Karber had only good things to report about the unit, which had already been discredited as a private oligarch army. He wrote that the staff and volunteers were dominated by middle class people and that there was a large professional staff that was even “working on the holiday.” Breedlove responded that these insights were “quietly finding their way into the right places.”
Highly Controversial Figure
In fact, Karber is a highly controversial figure. During the 1980s, the longtime BDM employee, was counted among the fiercest Cold War hawks. Back in 1985, he warned of an impending Soviet attack on the basis of documents he had translated incorrectly.
He also blundered during the Ukraine crisis after sending photos to US Senator James Inhofe, claiming to show Russian units in Ukraine. Inhofe released the photos publicly, but it quickly emerged that one had originated from the 2008 war in Georgia.
By November 10, 2014, at the latest, Breedlove must have recognized that his informant was on thin ice. That’s when Karber reported that the separatists were boasting they had a tactical nuclear warhead for the 2S4 mortar. Karber himself described the news as “weird,” but also added that “there is a lot of ‘crazy’ things going on” in Ukraine.
The reasons that Breedlove continued to rely on Karber despite such false reports remain unclear. Was he willing to pay any price for weapons deliveries? Or did he have other motives? The emails illustrate the degree to which Breedlove and his fellow campaigners feared that Congress might reduce the number of US troops in Europe.
Karber confirmed the authenticity of the leaked email correspondence. Regarding the questions about the accuracy of his reports, he told SPIEGEL that, “like any information derived from direct observation at the front during the ‘fog of war,’ it is partial, time sensitive, and perceived through a personal perspective.” Looking back with the advantage of hindsight and a more comprehensive perspective, “I believe that I was right more than wrong,” Karber writes, “but certainly not perfect.” He adds that, “in 170 days at the front, I never once met a German military or official directly observing the conflict.”
Great Interest in Berlin
Breedlove’s leaked email correspondences were read in Berlin with great interest. A year ago, word of the NATO commander’s “dangerous propaganda” was circulating around Merkel’s Chancellery. In light of the new information, officials felt vindicated in their assessment. Germany’s Federal Foreign Office has expressed similar sentiment, saying that fortunately “influential voices had continuously advocated against the delivery of ‘lethal weapons.'”
Karber says he finds it “obscene that the most effective sanction of this war is not the economic limits placed on Russia, but the virtual complete embargo of all lethal aid to the victim. I find this to be the height of sophistry — if a woman is being attacked by a group of hooligans and yells out to the crowd or passersby, ‘Give me a can of mace,’ is it better to not supply it because the attackers could have a knife and passively watch her get raped?”

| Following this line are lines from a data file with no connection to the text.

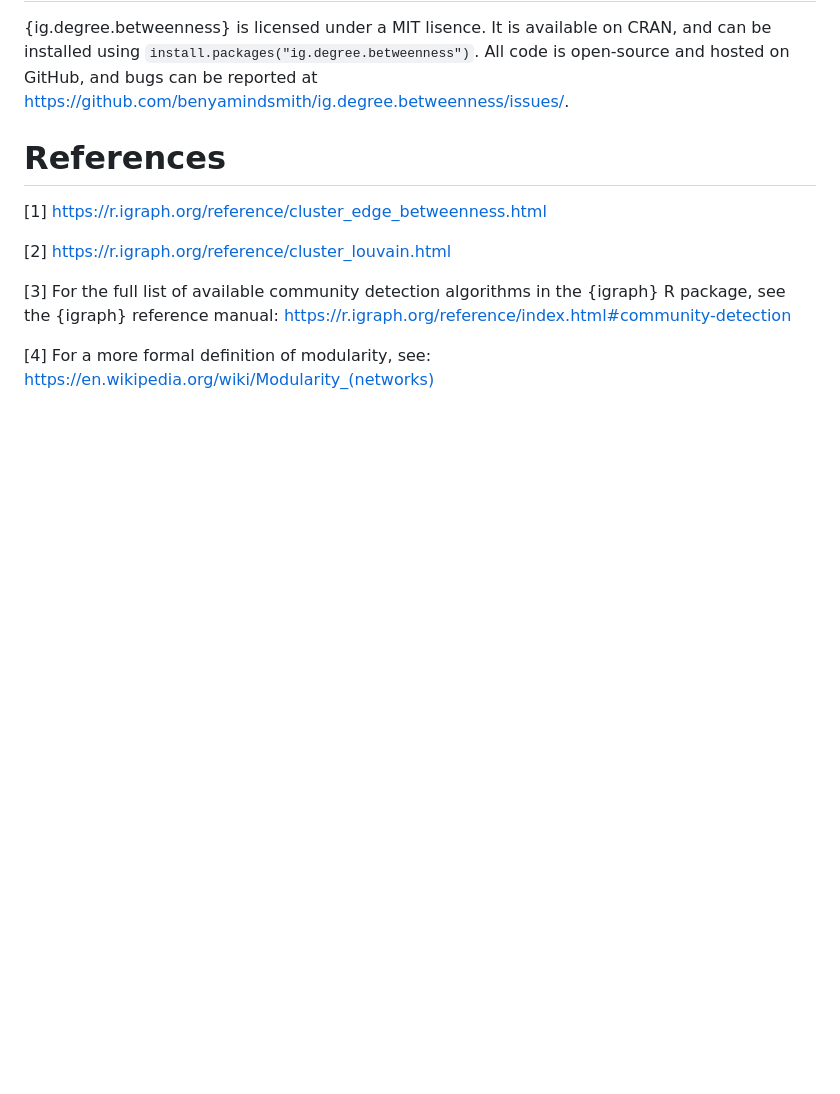
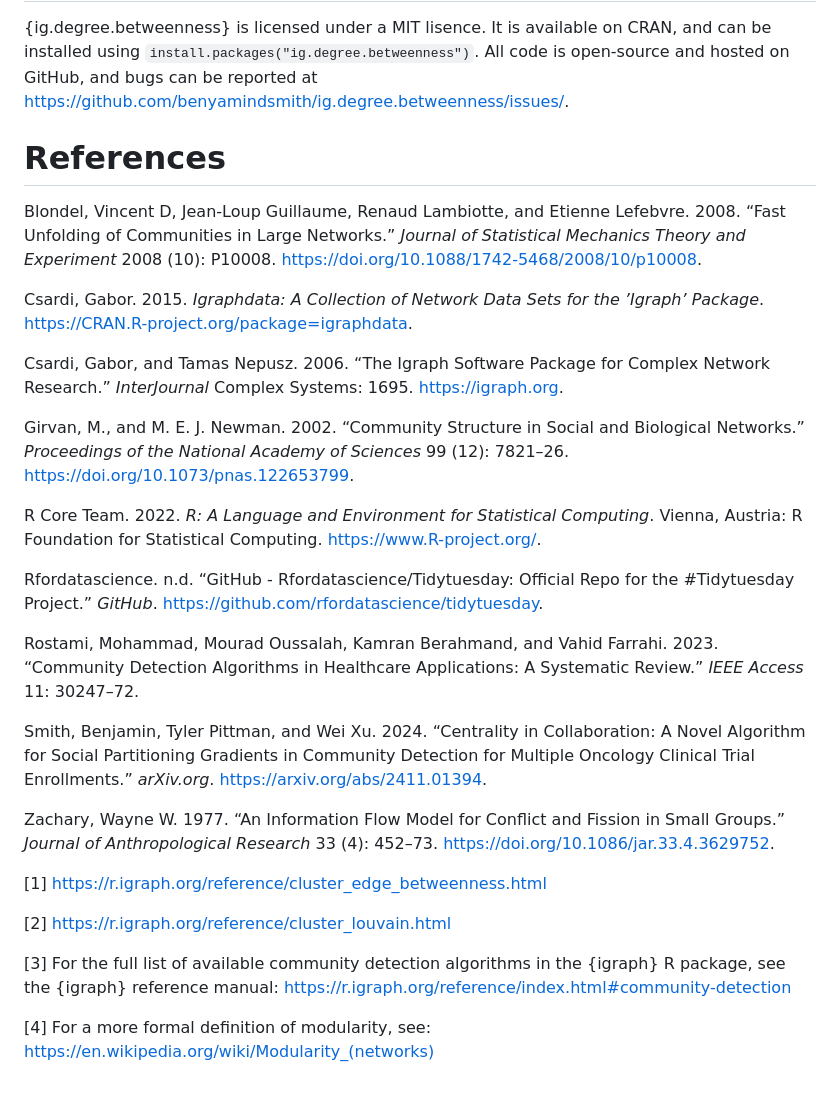
Before and after one commit to benyamindsmith/ig.degree.betweenness, a Markdown page: utils/joss_paper/paper.md, the part around the change printed below. GitHub-like rendering; blank space fills up the shorter version.

Commit message:
formatting

```diff
--- a/utils/joss_paper/paper.md
+++ b/utils/joss_paper/paper.md
@@ -327,6 +327,43 @@ hosted on GitHub, and bugs can be reported at
 
 # References
 
+Blondel, Vincent D, Jean-Loup Guillaume, Renaud Lambiotte, and Etienne
+Lefebvre. 2008. “Fast Unfolding of Communities in Large Networks.”
+*Journal of Statistical Mechanics Theory and Experiment* 2008 (10):
+P10008. <https://doi.org/10.1088/1742-5468/2008/10/p10008>.
+
+Csardi, Gabor. 2015. *Igraphdata: A Collection of Network Data Sets for
+the ’Igraph’ Package*. <https://CRAN.R-project.org/package=igraphdata>.
+
+Csardi, Gabor, and Tamas Nepusz. 2006. “The Igraph Software Package for
+Complex Network Research.” *InterJournal* Complex Systems: 1695.
+<https://igraph.org>.
+
+Girvan, M., and M. E. J. Newman. 2002. “Community Structure in Social
+and Biological Networks.” *Proceedings of the National Academy of
+Sciences* 99 (12): 7821–26. <https://doi.org/10.1073/pnas.122653799>.
+
+R Core Team. 2022. *R: A Language and Environment for Statistical
+Computing*. Vienna, Austria: R Foundation for Statistical Computing.
+<https://www.R-project.org/>.
+
+Rfordatascience. n.d. “GitHub - Rfordatascience/Tidytuesday: Official
+Repo for the \#Tidytuesday Project.” *GitHub*.
+<https://github.com/rfordatascience/tidytuesday>.
+
+Rostami, Mohammad, Mourad Oussalah, Kamran Berahmand, and Vahid Farrahi.
+2023. “Community Detection Algorithms in Healthcare Applications: A
+Systematic Review.” *IEEE Access* 11: 30247–72.
+
+Smith, Benjamin, Tyler Pittman, and Wei Xu. 2024. “Centrality in
+Collaboration: A Novel Algorithm for Social Partitioning Gradients in
+Community Detection for Multiple Oncology Clinical Trial Enrollments.”
+*arXiv.org*. <https://arxiv.org/abs/2411.01394>.
+
+Zachary, Wayne W. 1977. “An Information Flow Model for Conflict and
+Fission in Small Groups.” *Journal of Anthropological Research* 33 (4):
+452–73. <https://doi.org/10.1086/jar.33.4.3629752>.
+
 [1] <https://r.igraph.org/reference/cluster_edge_betweenness.html>
 
 [2] <https://r.igraph.org/reference/cluster_louvain.html>
```
Also changed, not shown: other parts of utils/joss_paper/paper.md (+11 -11 lines).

General Breedlove’s departure from his NATO post in May has done little to placate anyone in the German government. After all, the man Breedlove regarded as an obstacle, President Obama, is nearing the end of his second term. His possible successor, the Democrat Hillary Clinton, is considered a hardliner vis-a-vis Russia.
What’s more: Nuland, a diplomat who shares many of the same views as Breedlove, could move into an even more important role after the November election — she’s considered a potential candidate for secretary of state.